**EXERCISE REQUIREMENTS**
Please output the following records exactly. Leave every image out.
*** DATA FOR THE TASK ***
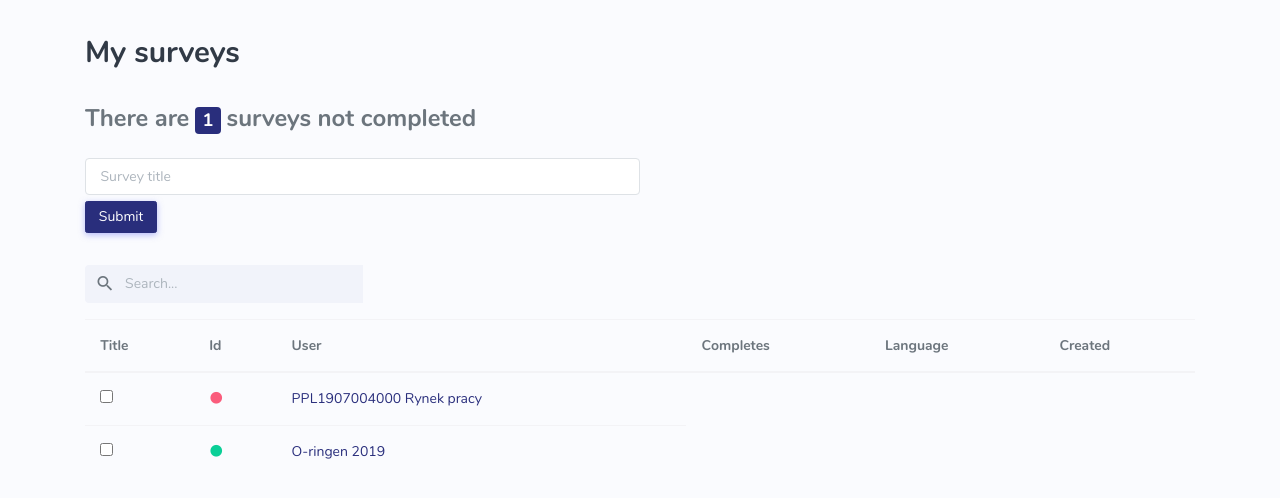
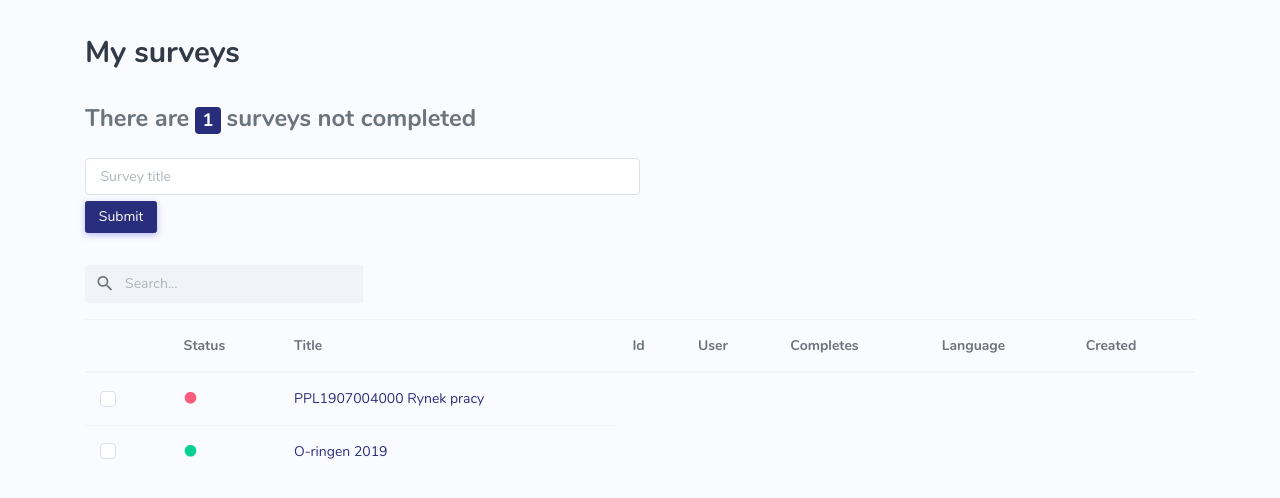
Before and after one commit to sungsynoint/synostorm, a React (Create React App) app: page /surveys in a window 1280 px wide. Shown: the top 498 px of the page. Built offline with nearby package versions, Linux system fonts and the light colour scheme.

Commit message:
Status Icons, checkboxes redifined.

```diff
--- a/src/components/SurveyTable.jsx
+++ b/src/components/SurveyTable.jsx
@@ -5,8 +5,8 @@ class SurveyTable extends Component {
 
   render() {
 
-    const surveyCheck = id => {
-      console.log(id);
+    const surveyCheck = survey => {
+      console.log(survey)
     };
 
     const surveyStatus = (survey) => {
@@ -22,13 +22,14 @@ class SurveyTable extends Component {
 
     }
 
-
     const { surveys } = this.props;
 
     return (
       <table className="table table-hover table-centered mb-0">
         <thead>
           <tr>
+            <th></th>
+            <th>Status</th>
             <th>Title</th>
             <th>Id</th>
             <th>User</th>
@@ -42,14 +43,17 @@ class SurveyTable extends Component {
           {surveys.map(survey => {
             return (
               <tr key={survey.id}>
-                <th>
-                  <input
-                    type="checkbox"
-                    id="checkbox"
-                    role="button"
-                    onChange={() => surveyCheck(survey)}
-                  />
-                </th>
+                <td >
+                  <div className="custom-control custom-checkbox">
+                    <input
+                      type="checkbox"
+                      id={survey.id}
+                      className="custom-control-input"
+                      onChange={() => surveyCheck(survey)}
+                    />
+                    <label className="custom-control-label" htmlFor={survey.id}></label>
+                  </div>
+                </td>
 
                 <td>
                   {surveyStatus(survey)}
```
Also changed, not shown: 1 other file (tests, documents, lock files or other folders).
*** End of DATA FOR THE TASK ***
**EXERCISE ANSWER**
Before and after one commit to sungsynoint/synostorm, a React (Create React App) app: page /surveys in a window 1280 px wide. Shown: the top 498 px of the page. Built offline with nearby package versions, Linux system fonts and the light colour scheme.

Commit message:
Status Icons, checkboxes redifined.

```diff
--- a/src/components/SurveyTable.jsx
+++ b/src/components/SurveyTable.jsx
@@ -5,8 +5,8 @@ class SurveyTable extends Component {
 
   render() {
 
-    const surveyCheck = id => {
-      console.log(id);
+    const surveyCheck = survey => {
+      console.log(survey)
     };
 
     const surveyStatus = (survey) => {
@@ -22,13 +22,14 @@ class SurveyTable extends Component {
 
     }
 
-
     const { surveys } = this.props;
 
     return (
       <table className="table table-hover table-centered mb-0">
         <thead>
           <tr>
+            <th></th>
+            <th>Status</th>
             <th>Title</th>
             <th>Id</th>
             <th>User</th>
@@ -42,14 +43,17 @@ class SurveyTable extends Component {
           {surveys.map(survey => {
             return (
               <tr key={survey.id}>
-                <th>
-                  <input
-                    type="checkbox"
-                    id="checkbox"
-                    role="button"
-                    onChange={() => surveyCheck(survey)}
-                  />
-                </th>
+                <td >
+                  <div className="custom-control custom-checkbox">
+                    <input
+                      type="checkbox"
+                      id={survey.id}
+                      className="custom-control-input"
+                      onChange={() => surveyCheck(survey)}
+                    />
+                    <label className="custom-control-label" htmlFor={survey.id}></label>
+                  </div>
+                </td>
 
                 <td>
                   {surveyStatus(survey)}
```
Also changed, not shown: 1 other file (tests, documents, lock files or other folders).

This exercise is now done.